Sydney Architecture Images- Sydney University

JD Stewart Building


Walter Liberty Vernon (NSWGA)
Gov. Architect 1910-12 & 1939-40, Moore Walker & Croaker 1957, Uni. Office of Works 1961-63,71


Science Road




Federation Arts and Crafts Gothic


red brick with sandstone trim


Originally teaching rooms with lecture theatre.
The first purpose-built building for the newly established Veterinary Science, in continuous use for that purpose since 1912 and one of a diminishing number of buildings still used for its original purpose. One of the subjects introduced into the curriculum in the early 20th century in recognition of the need for a high standard of training and research in areas of major significance to agricultural and pastoral growth and hence to the national economy. One of the unusual and carefully detailed Federation Arts and Crafts style Science faculties to be constructed along Science Road, designed by the NSW Government Architects branch under Walter Liberty Vernon.

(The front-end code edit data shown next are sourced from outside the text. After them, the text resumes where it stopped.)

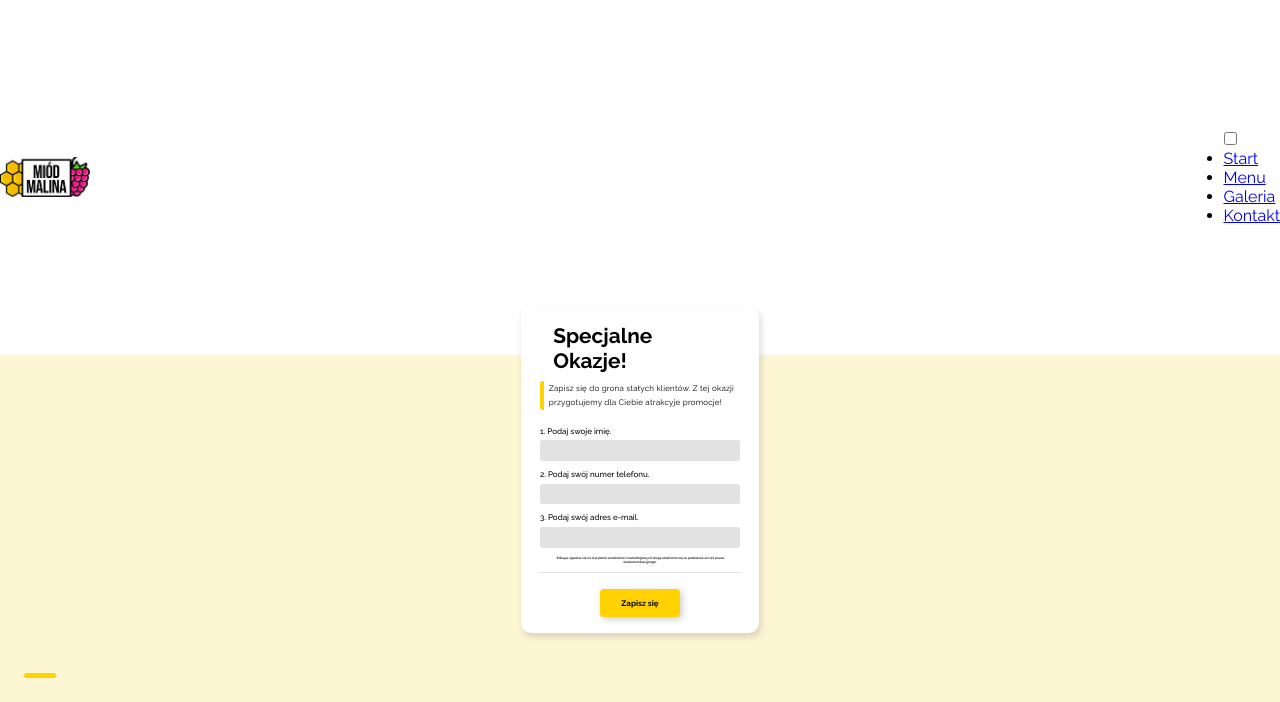
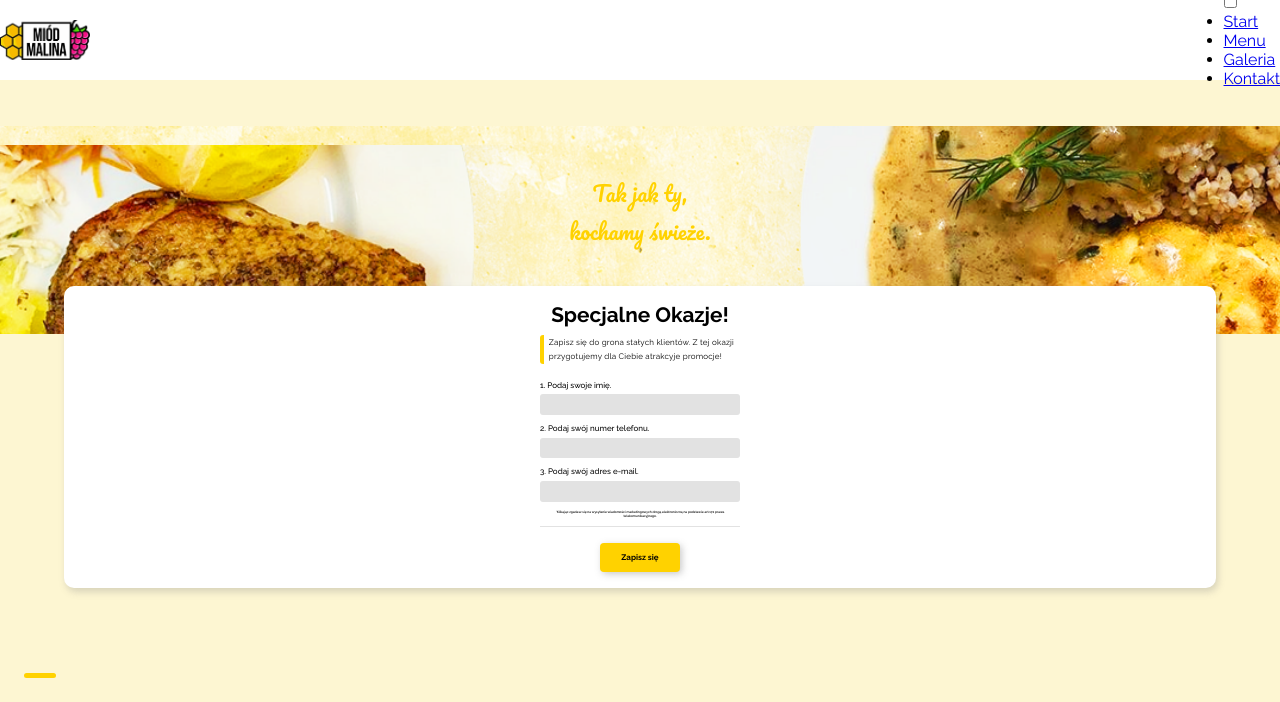
Before and after one commit to Cammit17/miod-malina, a plain HTML site: page index.html in a window 1280 px wide. Shown: the top 702 px of the page. Drawn offline with Linux system fonts and the light colour scheme.

Commit message:
99.9% sure that header is fixed v6

```diff
--- a/style/style.scss
+++ b/style/style.scss
@@ -64,7 +64,7 @@ header{
     position: relative;
     // padding: .7rem 1rem .7rem 1.3rem;
     width: 100%;
-    height: 100%;
+    height: 5rem;
     background-color: white;
 
     .logo{
@@ -78,10 +78,6 @@ header{
 
 main{
     position: relative;
-    display: flex;
-    justify-content: center;
-    align-items: center;
-    flex: none;
     width: 100%;
     // top: 0;
     // left: 0;
@@ -119,7 +115,7 @@ main{
         &::after{
             content: '';
             position: relative;
-            top: -2rem;
+            // top: -2rem;
             right: -2rem;
             width: 45%;
             height: 100%;
```
Also changed, not shown: style/style.css, 1 other file.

In 1908 the government increased the University's endowment to provide Chairs of Veterinary Science and Agriculture and James Stewart took up appointment as first professor of Veterinary Science in May 1909. Plans for a new building drawn up by the Government Architect were approved by Senate in February 1910, the first year of student enrolments and was largely completed in 1912. The site, the former Orphan School Creek, was swampy and needed infilling and deep foundations. Foundations for other permanent buildings were laid on the west side but WWI caused a postponement of building and the veterinary hospital and other associated structures were for many years temporary weatherboard buildings. An addition was constructed at the south end of the original building in 1939-1940 by the Government Architect and in 1957 a common room was added on the north side. Further additions were made in 1961-1963 and 1971 to the west side of the building. A lodge (B03) and observation box (B11) were added to the precinct by Leslie Wilkinson in 1920-1921. The Veterinary School was designed by the Government Architect, Walter Liberty Vernon c. 1910. The original drawings show that it was intended to contain a museum, theatre, laboratory and post mortem facilities on the ground floor with a common room, library, theatres, offices and a dissecting room above. The building was one of a number of buildings designed for Sydney University by the Government Architect's branch prior to World War I, including the Union Building, the schools of Engineering and Agriculture, the former Fisher Library (Maclaurin Hall) and the northern extensions to the Medical School. Subsequent additions have been made to the building.

A two storey Federation Arts and Crafts style building which retains many of its original features including the sandstone piers to the entrance, the carving and lettering (Veterinary Science) over the doorway, the brickwork with sandstone trim to windows, coping and crenellated parapet to the semicircular room over the entrance (originally part of the library). Other features such as the main doors including the Art Nouveau style door, furniture and small pane windows also survive. The roof is slate with lead ridging and finials.